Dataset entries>
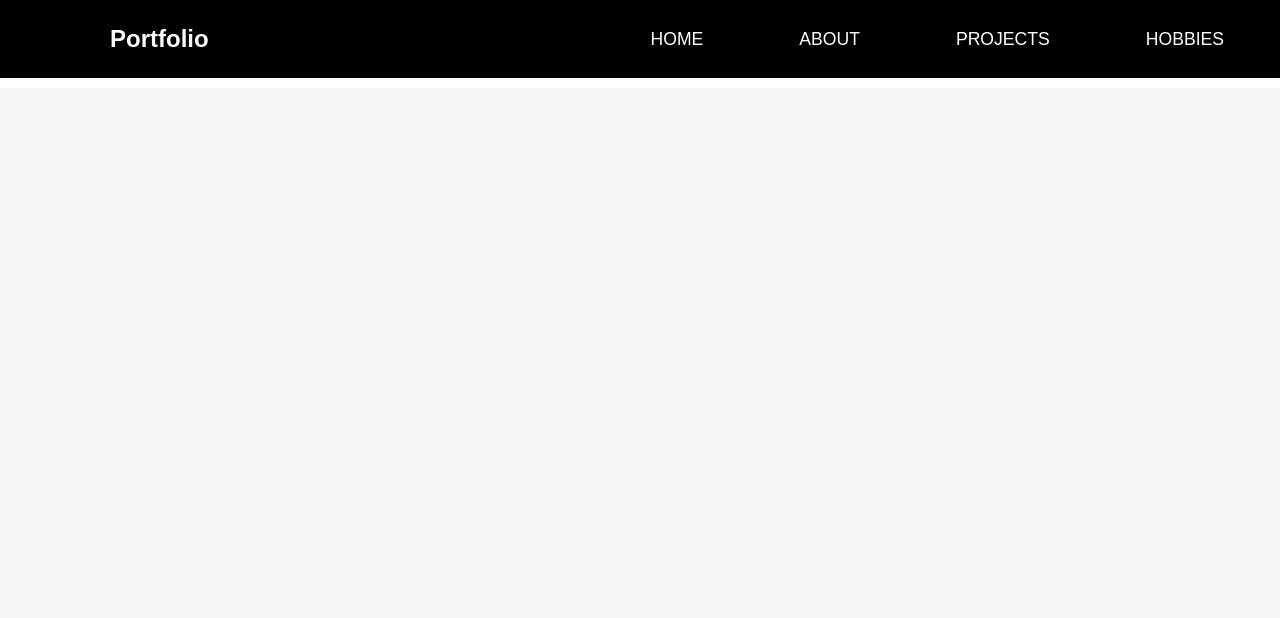
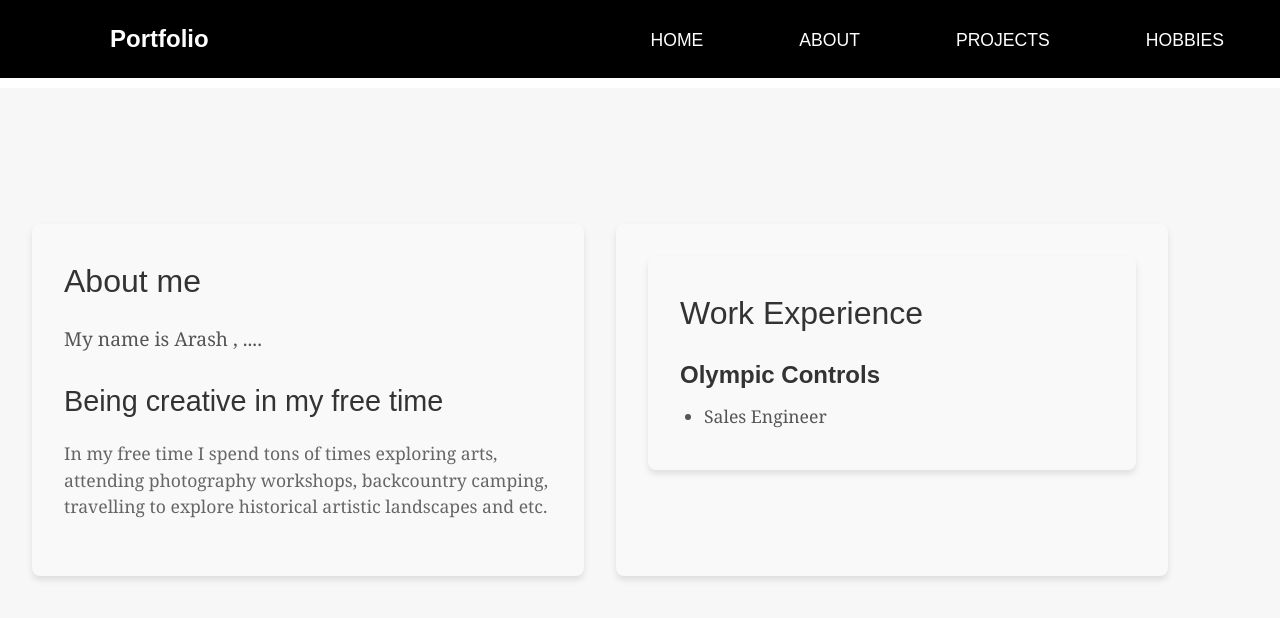
Before and after one commit to Arashlaali/portfolio, a React (Vite) app in the folder myportfolio/: page /about in a window 1280 px wide. Shown: the top 618 px of the page. Built offline with nearby package versions, Linux system fonts and the light colour scheme.

Commit message:
created about page , and wrote section for about-me and work experience

```diff
--- /dev/null
+++ b/myportfolio/src/pages/PageAbout.css
@@ -0,0 +1,115 @@
+/* General Reset to remove default margins and paddings */
+* {
+    margin: 0;
+    padding: 0;
+    box-sizing: border-box;
+}
+
+/* Set up the grid for the about-me section */
+.about-me {
+    display: grid;
+    grid-template-columns: 1fr;
+    /* Single column layout */
+    gap: 2rem;
+    /* Space between sections */
+    padding: 2rem;
+    max-width: 1200px;
+    margin: 0 auto;
+}
+
+/* For larger screens, adjust the grid layout to display two columns */
+@media (min-width: 768px) {
+    .about-me {
+        grid-template-columns: 1fr 1fr;
+        /* Two columns layout */
+        grid-template-areas:
+            " about-article work-education";
+        /* Display work-education div before the about-article */
+    }
+
+    .work-education {
+        grid-area: work-education;
+    }
+
+    .about-article {
+        grid-area: about-article;
+    }
+}
+
+/* Styling the about-article sections */
+.about-article {
+    background-color: #f9f9f9;
+    padding: 2rem;
+    border-radius: 8px;
+    box-shadow: 0 4px 6px rgba(0, 0, 0, 0.1);
+}
+
+/* About heading styling */
+.about-article h3 {
+    font-family: 'Arial', sans-serif;
+    font-size: 2rem;
+    color: #333;
+    margin-bottom: 1rem;
+}
+
+/* Intro paragraph styling */
+.about-intro {
+    font-family: 'Georgia', serif;
+    font-size: 1.2rem;
+    line-height: 1.6;
+    color: #555;
+    margin-bottom: 1.5rem;
+}
+
+/* Styling the freetime section */
+.freetime h3 {
+    font-family: 'Arial', sans-serif;
+    font-size: 1.8rem;
+    color: #333;
+    margin-bottom: 1rem;
+}
+
+.freetime-intro {
+    font-family: 'Georgia', serif;
+    font-size: 1.1rem;
+    line-height: 1.5;
+    color: #666;
+    margin-bottom: 1.5rem;
+}
+
+/* Work section styling */
+.work-education {
+    background-color: #f9f9f9;
+    padding: 2rem;
+    border-radius: 8px;
+    box-shadow: 0 4px 6px rgba(0, 0, 0, 0.1);
+}
+
+/* Work heading */
+.work-education h3 {
+    font-family: 'Arial', sans-serif;
+    font-size: 2rem;
+    color: #333;
+    margin-bottom: 1rem;
+}
+
+/* Work company heading styling */
+.work-education h4 {
+    font-family: 'Arial', sans-serif;
+    font-size: 1.5rem;
+    color: #333;
+    margin-bottom: 0.5rem;
+}
+
+/* List item styling */
+ul {
+    list-style-type: disc;
+    margin-left: 1.5rem;
+}
+
+ul li {
+    font-family: 'Georgia', serif;
+    font-size: 1.1rem;
+    color: #555;
+    margin-bottom: 0.5rem;
+}
--- a/myportfolio/src/pages/PageAbout.jsx
+++ b/myportfolio/src/pages/PageAbout.jsx
@@ -0,0 +1,45 @@
+// Import necessary libraries and styles
+import React, { useState, useEffect } from 'react';
+import './PageAbout.css';  // Import your custom CSS for styling
+import Navbar from '../components/Navbar';
+
+function PageAbout() {
+
+    return (
+        <main id="about">
+            <section className='about'>
+                <div className='about-me'>
+                    <article className='about-article'>
+                        <h3>About me </h3>
+                        <div>
+                            <p className='about-intro'> My name is Arash , ....</p>
+                        </div>
+                        <div className='freetime'>
+                            <h3> Being creative in my free time</h3>
+                            <p className='freetime-intro'>In my free time I spend tons of times exploring arts, attending photography workshops, backcountry camping, travelling to explore historical artistic landscapes and etc.</p>
+                        </div>
+
+                    </article>
+
+                    <div className='work-education'>
+                        <article className='about-article'>
+                            <h3> Work Experience</h3>
+                            <div>
+                                <h4> Olympic Controls</h4>
+                                <ul>
+                                    <li> Sales Engineer</li>
+                                </ul>
+                            </div>
+
+                        </article>
+
+                    </div>
+                </div>
+
+            </section>
+
+        </main>
+    );
+}
+
+export default PageAbout;
--- a/myportfolio/src/router/AppRouter.jsx
+++ b/myportfolio/src/router/AppRouter.jsx
@@ -3,6 +3,7 @@ import React from 'react';
 import { BrowserRouter as Router, Route, Routes } from 'react-router-dom'; // Import Router
 import PageHome from '../pages/PageHome'; // Import the PageHome component
 import Navbar from '../components/Navbar';
+import PageAbout from '../pages/PageAbout'; // Import the PageAbout component
 
 function AppRouter() {
     return (
@@ -11,6 +12,7 @@ function AppRouter() {
             <Routes>
                 {/* Define routes and associate with components */}
                 <Route path="/" element={<PageHome />} /> {/* Home page route */}
+                <Route path="/about" element={<PageAbout />} />
             </Routes>
         </Router>
     );
```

WHAT YOU NEED TO DO>
Your answer is all of the records restated word for word, pictures excluded.

YOUR SOLUTION>
Before and after one commit to Arashlaali/portfolio, a React (Vite) app in the folder myportfolio/: page /about in a window 1280 px wide. Shown: the top 618 px of the page. Built offline with nearby package versions, Linux system fonts and the light colour scheme.

Commit message:
created about page , and wrote section for about-me and work experience

```diff
--- /dev/null
+++ b/myportfolio/src/pages/PageAbout.css
@@ -0,0 +1,115 @@
+/* General Reset to remove default margins and paddings */
+* {
+    margin: 0;
+    padding: 0;
+    box-sizing: border-box;
+}
+
+/* Set up the grid for the about-me section */
+.about-me {
+    display: grid;
+    grid-template-columns: 1fr;
+    /* Single column layout */
+    gap: 2rem;
+    /* Space between sections */
+    padding: 2rem;
+    max-width: 1200px;
+    margin: 0 auto;
+}
+
+/* For larger screens, adjust the grid layout to display two columns */
+@media (min-width: 768px) {
+    .about-me {
+        grid-template-columns: 1fr 1fr;
+        /* Two columns layout */
+        grid-template-areas:
+            " about-article work-education";
+        /* Display work-education div before the about-article */
+    }
+
+    .work-education {
+        grid-area: work-education;
+    }
+
+    .about-article {
+        grid-area: about-article;
+    }
+}
+
+/* Styling the about-article sections */
+.about-article {
+    background-color: #f9f9f9;
+    padding: 2rem;
+    border-radius: 8px;
+    box-shadow: 0 4px 6px rgba(0, 0, 0, 0.1);
+}
+
+/* About heading styling */
+.about-article h3 {
+    font-family: 'Arial', sans-serif;
+    font-size: 2rem;
+    color: #333;
+    margin-bottom: 1rem;
+}
+
+/* Intro paragraph styling */
+.about-intro {
+    font-family: 'Georgia', serif;
+    font-size: 1.2rem;
+    line-height: 1.6;
+    color: #555;
+    margin-bottom: 1.5rem;
+}
+
+/* Styling the freetime section */
+.freetime h3 {
+    font-family: 'Arial', sans-serif;
+    font-size: 1.8rem;
+    color: #333;
+    margin-bottom: 1rem;
+}
+
+.freetime-intro {
+    font-family: 'Georgia', serif;
+    font-size: 1.1rem;
+    line-height: 1.5;
+    color: #666;
+    margin-bottom: 1.5rem;
+}
+
+/* Work section styling */
+.work-education {
+    background-color: #f9f9f9;
+    padding: 2rem;
+    border-radius: 8px;
+    box-shadow: 0 4px 6px rgba(0, 0, 0, 0.1);
+}
+
+/* Work heading */
+.work-education h3 {
+    font-family: 'Arial', sans-serif;
+    font-size: 2rem;
+    color: #333;
+    margin-bottom: 1rem;
+}
+
+/* Work company heading styling */
+.work-education h4 {
+    font-family: 'Arial', sans-serif;
+    font-size: 1.5rem;
+    color: #333;
+    margin-bottom: 0.5rem;
+}
+
+/* List item styling */
+ul {
+    list-style-type: disc;
+    margin-left: 1.5rem;
+}
+
+ul li {
+    font-family: 'Georgia', serif;
+    font-size: 1.1rem;
+    color: #555;
+    margin-bottom: 0.5rem;
+}
--- a/myportfolio/src/pages/PageAbout.jsx
+++ b/myportfolio/src/pages/PageAbout.jsx
@@ -0,0 +1,45 @@
+// Import necessary libraries and styles
+import React, { useState, useEffect } from 'react';
+import './PageAbout.css';  // Import your custom CSS for styling
+import Navbar from '../components/Navbar';
+
+function PageAbout() {
+
+    return (
+        <main id="about">
+            <section className='about'>
+                <div className='about-me'>
+                    <article className='about-article'>
+                        <h3>About me </h3>
+                        <div>
+                            <p className='about-intro'> My name is Arash , ....</p>
+                        </div>
+                        <div className='freetime'>
+                            <h3> Being creative in my free time</h3>
+                            <p className='freetime-intro'>In my free time I spend tons of times exploring arts, attending photography workshops, backcountry camping, travelling to explore historical artistic landscapes and etc.</p>
+                        </div>
+
+                    </article>
+
+                    <div className='work-education'>
+                        <article className='about-article'>
+                            <h3> Work Experience</h3>
+                            <div>
+                                <h4> Olympic Controls</h4>
+                                <ul>
+                                    <li> Sales Engineer</li>
+                                </ul>
+                            </div>
+
+                        </article>
+
+                    </div>
+                </div>
+
+            </section>
+
+        </main>
+    );
+}
+
+export default PageAbout;
--- a/myportfolio/src/router/AppRouter.jsx
+++ b/myportfolio/src/router/AppRouter.jsx
@@ -3,6 +3,7 @@ import React from 'react';
 import { BrowserRouter as Router, Route, Routes } from 'react-router-dom'; // Import Router
 import PageHome from '../pages/PageHome'; // Import the PageHome component
 import Navbar from '../components/Navbar';
+import PageAbout from '../pages/PageAbout'; // Import the PageAbout component
 
 function AppRouter() {
     return (
@@ -11,6 +12,7 @@ function AppRouter() {
             <Routes>
                 {/* Define routes and associate with components */}
                 <Route path="/" element={<PageHome />} /> {/* Home page route */}
+                <Route path="/about" element={<PageAbout />} />
             </Routes>
         </Router>
     );
```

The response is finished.